  1. Try not to offend anyone

No advert should set out to offend anyone but some brands push the boundaries more than others. If you’re being a little more risqu? with you advertising, it’s important to keep all circumstances in mind.

Think about your intended audience, where and when your advert will be seen. Making sure your advert is, as far as possible, appropriate to all the circumstances will help reduce the risk of action from the ASA.

  1. Is your advert socially responsible?

In the past, social responsibility was focused on issues such as selling cars based on speed and performance. Whilst this is still an important issue, hot topics right now are gender stereotyping and body image.
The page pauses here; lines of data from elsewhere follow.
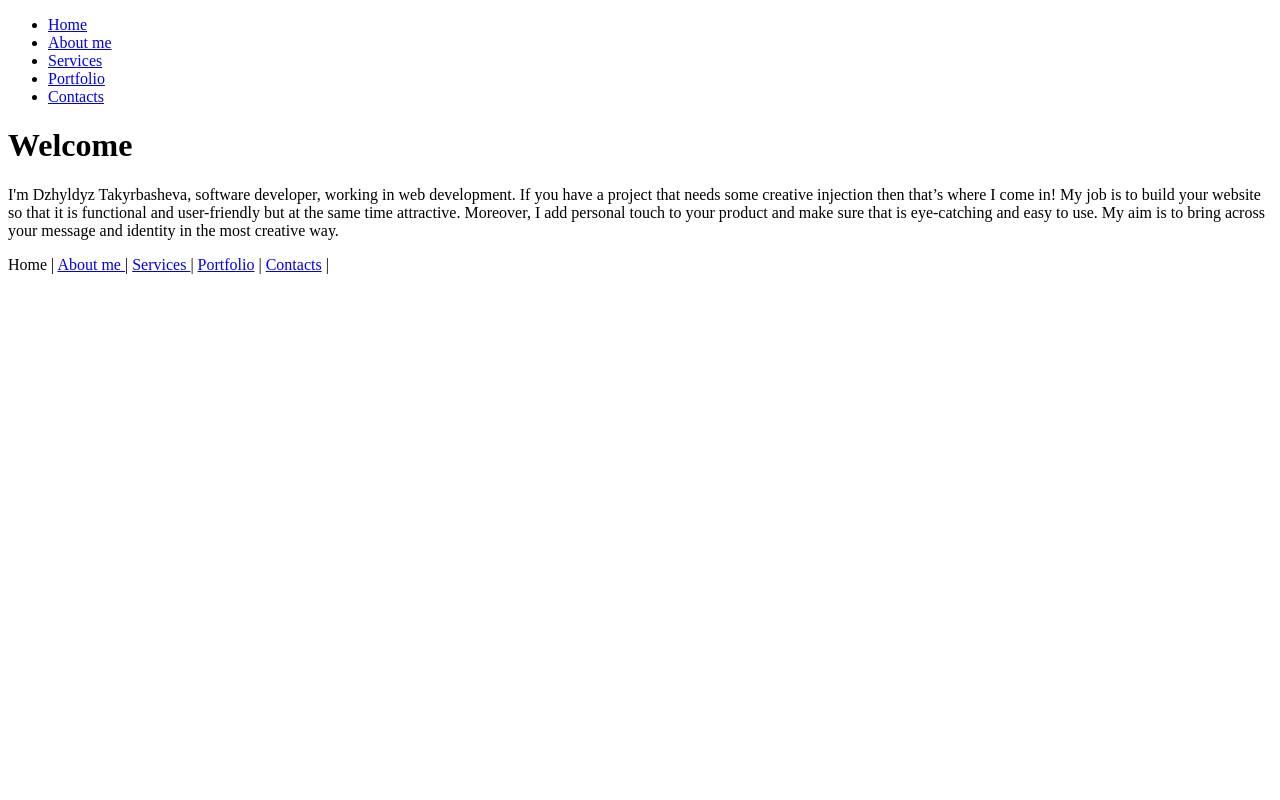
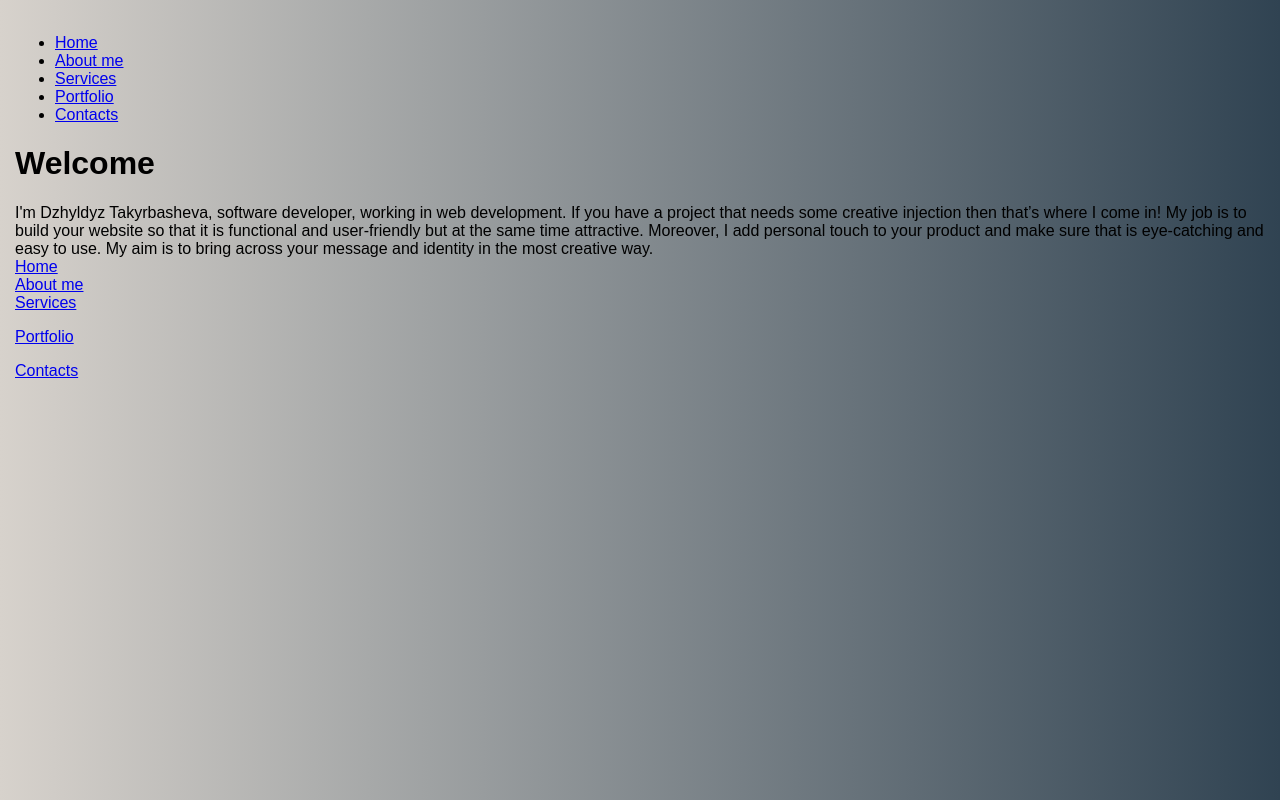
Before and after one commit to Dzhyldyz/dzhyldyz.github.io, a plain HTML site: page index.html in a window 1280 px wide. Drawn offline with Linux system fonts and the light colour scheme.

Commit message:
I started style.css

```diff
--- a/index.html
+++ b/index.html
@@ -6,7 +6,8 @@
     <title>Welcome</title>
     <meta name="viewport" content="width=device-width, initial-scale=1">
     <link rel="stylesheet" type="text/css" media="screen" href="style.css" />
-
+    <link href="https://fonts.googleapis.com/css?family=Open+Sans" rel="stylesheet">
+    <img src="images-news-750bd44c-e5a7-406a-b7b0-d8a382dd5a2a" alt="">
 </head>
 <body>
         <nav>
@@ -35,15 +36,24 @@
 
 
 
+<div id= «footer»></div>
+
+        <section class="container">
+            <div class="row">
+                <div class="column-2"><a href= «#» >Home</a></div>
+                <div class="column-2"><a href= «#»> About me</a></div>
+                <div class="column-2"><a href= «#»> Services </a></div>
+                <div class="column-2"><p><a href= «#»>Portfolio</a> </div>
+                <div class="column-2"><p><a href= «#» >Contacts</a></div>
+            </div>
 
 
-        <div ></div>
 
-        <div id= «footer» >
+        </section>
+</div>
 
-            <p>Home | <a href= «#»> About me </a> | <a href= «#»> Services </a> | <a href= «#»>Portfolio</a> | <a href= «#» >Contacts</a> | </p>
 
-        </div>
+
 
 
 </body>
--- a/style.css
+++ b/style.css
@@ -0,0 +1,8 @@
+body {
+    margin: 0;
+    padding: 0 15px 80px;
+    background-image: linear-gradient(to right, #d7d2cc 0%, #304352 100%);
+    background-size: 100% 2000px;
+
+    font-family: 'Helvetica Nue', sans-serif;
+  }
```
Think very carefully before, for example, showing a man doing DIY or a woman cleaning. Perhaps think about running a series of adverts where the roles are shared equally. This is a very new concept, so expect more guidance on these issues in the future.

  1. don’t say something is a benefit if you’re legally obliged to provide it

A good example here is if you are obliged to provide a cooling off period where people can change their mind about the purchase. You mustnt promote this as a benefit and inducement to make a purchase when it is not.

  1. Make sure you can back up any claims with documentary evidence

If you are making any claims about the results that can be achieved using your products, make sure you have evidence to back them up before running the advert. You may need to substantiate you claims if they are challenged.

  1. Are you selling any regulated products?

If you are selling regulated products, such as alcohol or financial services there are additional rules you must comply with. Most businesses that operate in these areas will know that they are subject to tighter controls and regulations

However, if you are new to a particular industry take professional advice so you are fully aware of what controls and regulations you are subject to.

  1. Adverts targeting children



David Walker is the founder of Grid Law, a firm which first targeted the motorsport industry, advising on sponsorship deals, new contracts and building of personal brands. He has now expanded his remit to include entrepreneurs, aiding with contract law, dispute resolution and protecting and defending intellectual property rights.